## Problem description
Go through the lines below. Copy those with "index".

## Task material
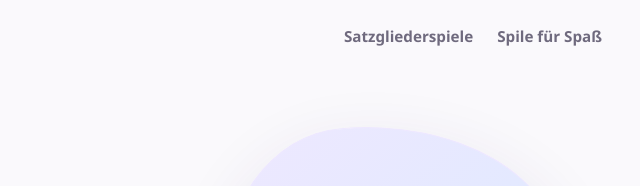
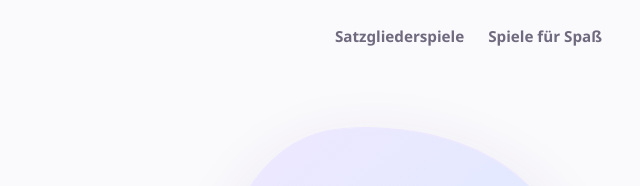
Before and after one commit to noka30/lernspiele, a plain HTML site: page index.html in a window 1280 px wide. Shown: the top 186 px of the page, 578-1218 px from the left. Drawn offline with Linux system fonts and the light colour scheme.

Commit message:
Fix typo in link text for 'Spiele für Spaß'

```diff
--- a/index.html
+++ b/index.html
@@ -348,7 +348,7 @@
       <a class="brand" href="#start">Lernspiele</a>
       <nav aria-label="Hauptnavigation">
         <a href="satzgliederspiele">Satzgliederspiele</a>
-        <a href="spielspaß">Spile für Spaß</a>
+        <a href="spielspaß">Spiele für Spaß</a>
 
 
       </nav>
```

## Result
Before and after one commit to noka30/lernspiele, a plain HTML site: page index.html in a window 1280 px wide. Shown: the top 186 px of the page, 578-1218 px from the left. Drawn offline with Linux system fonts and the light colour scheme.
--- a/index.html
+++ b/index.html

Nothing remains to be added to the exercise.